Good news, we’re doomed, says New York Times columnist Thomas Friedman in Wednesday’s "The Earth Is Full." (Has the globe-trotting Friedman never been to Texas?) But we can still save ourselves eventually, as long as we realize that "the consumer-driven growth model is broken and we have to move to a more happiness-driven growth model, based on people working less and owning less." But does that "own less" solution include the privileged columnist as well?
You really do have to wonder whether a few years from now we’ll look back at the first decade of the 21st century -- when food prices spiked, energy prices soared, world population surged, tornados plowed through cities, floods and droughts set records, populations were displaced and governments were threatened by the confluence of it all -- and ask ourselves: What were we thinking? How did we not panic when the evidence was so obvious that we’d crossed some growth/climate/natural resource/population redlines all at once?
"The only answer can be denial," argues Paul Gilding, the veteran Australian environmentalist-entrepreneur, who described this moment in a new book called "The Great Disruption: Why the Climate Crisis Will Bring On the End of Shopping and the Birth of a New World." "When you are surrounded by something so big that requires you to change everything about the way you think and see the world, then denial is the natural response. But the longer we wait, the bigger the response required.
But fear not, Friedman argued, a crisis is coming that will make action inevitable.
We will not change systems, though, without a crisis. But don’t worry, we’re getting there.
We’re currently caught in two loops: One is that more population growth and more global warming together are pushing up food prices; rising food prices cause political instability in the Middle East, which leads to higher oil prices, which leads to higher food prices, which leads to more instability. At the same time, improved productivity means fewer people are needed in every factory to produce more stuff. So if we want to have more jobs, we need more factories. More factories making more stuff make more global warming, and that is where the two loops meet.
Friedman wrote a book on climate change called "Hot, Flat and Crowded," and penned this piece of paranoia in an October 2009 column: "...we never know when the next emitted carbon molecule will tip over some ecosystem and trigger a nonlinear climate event -- like melting the Siberian tundra and releasing all of its methane, or drying up the Amazon or melting all the sea ice in the North Pole in summer."
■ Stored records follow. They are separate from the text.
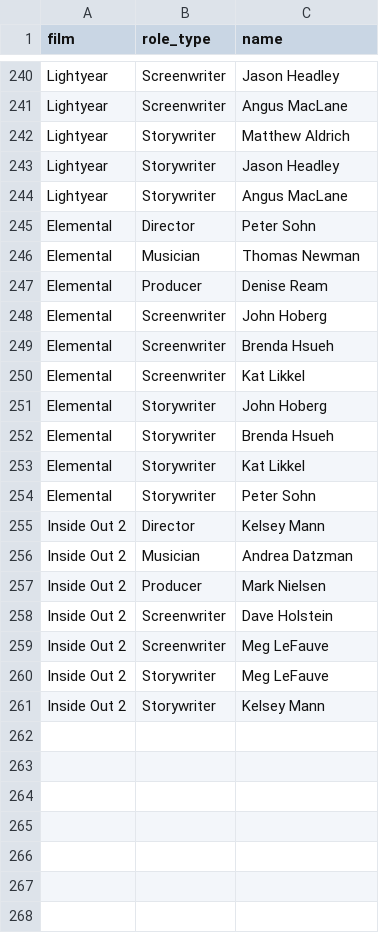
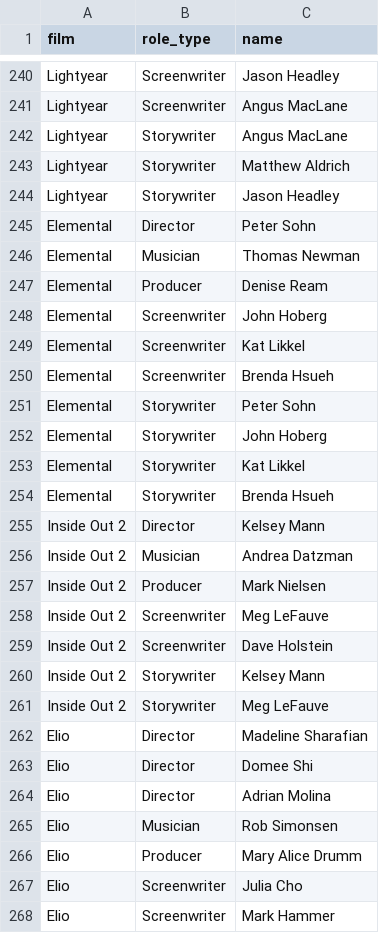
Before and after one commit to erictleung/pixarfilms, a CSV file: data-raw/pixar_people.csv, drawn as a sheet; only a part is shown, gaps mark what is left out; the diff covers the shown part only.

```diff
--- a/data-raw/pixar_people.csv
+++ b/data-raw/pixar_people.csv
@@ -241,5 +241,5 @@ Lightyear,Screenwriter,Jason Headley
 Lightyear,Screenwriter,Angus MacLane
+Lightyear,Storywriter,Angus MacLane
 Lightyear,Storywriter,Matthew Aldrich
 Lightyear,Storywriter,Jason Headley
-Lightyear,Storywriter,Angus MacLane
 Elemental,Director,Peter Sohn
@@ -248,8 +248,8 @@ Elemental,Producer,Denise Ream
 Elemental,Screenwriter,John Hoberg
+Elemental,Screenwriter,Kat Likkel
 Elemental,Screenwriter,Brenda Hsueh
-Elemental,Screenwriter,Kat Likkel
+Elemental,Storywriter,Peter Sohn
 Elemental,Storywriter,John Hoberg
+Elemental,Storywriter,Kat Likkel
 Elemental,Storywriter,Brenda Hsueh
-Elemental,Storywriter,Kat Likkel
-Elemental,Storywriter,Peter Sohn
 Inside Out 2,Director,Kelsey Mann
@@ -257,5 +257,12 @@ Inside Out 2,Musician,Andrea Datzman
 Inside Out 2,Producer,Mark Nielsen
+Inside Out 2,Screenwriter,Meg LeFauve
 Inside Out 2,Screenwriter,Dave Holstein
-Inside Out 2,Screenwriter,Meg LeFauve
+Inside Out 2,Storywriter,Kelsey Mann
 Inside Out 2,Storywriter,Meg LeFauve
-Inside Out 2,Storywriter,Kelsey Mann
+Elio,Director,Madeline Sharafian
+Elio,Director,Domee Shi
+Elio,Director,Adrian Molina
+Elio,Musician,Rob Simonsen
+Elio,Producer,Mary Alice Drumm
+Elio,Screenwriter,Julia Cho
+Elio,Screenwriter,Mark Hammer
```
Also changed, not shown: 21 added rows, 2 removed rows, 46 moved rows and 15 edited cells elsewhere in this file.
Friedman forwarded Gilding’s anti-capitalistic idea, dressed in green:
We will realize, he predicts, that the consumer-driven growth model is broken and we have to move to a more happiness-driven growth model, based on people working less and owning less.
"How many people," Gilding asks, "lie on their death bed and say, ‘I wish I had worked harder or built more shareholder value,’ and how many say, ‘I wish I had gone to more ballgames, read more books to my kids, taken more walks?’ To do that, you need a growth model based on giving people more time to enjoy life, but with less stuff."
Friedman's call to "own less" would be more palatable if he wasn't throwing his self-righteous stones from his own palatial residence. The July 2006 Washingtonian magazine called it "a palatial 11,400-square-foot house, now valued at $9.3 million, on a 7.5-acre parcel just blocks from I-495 and Bethesda Country Club."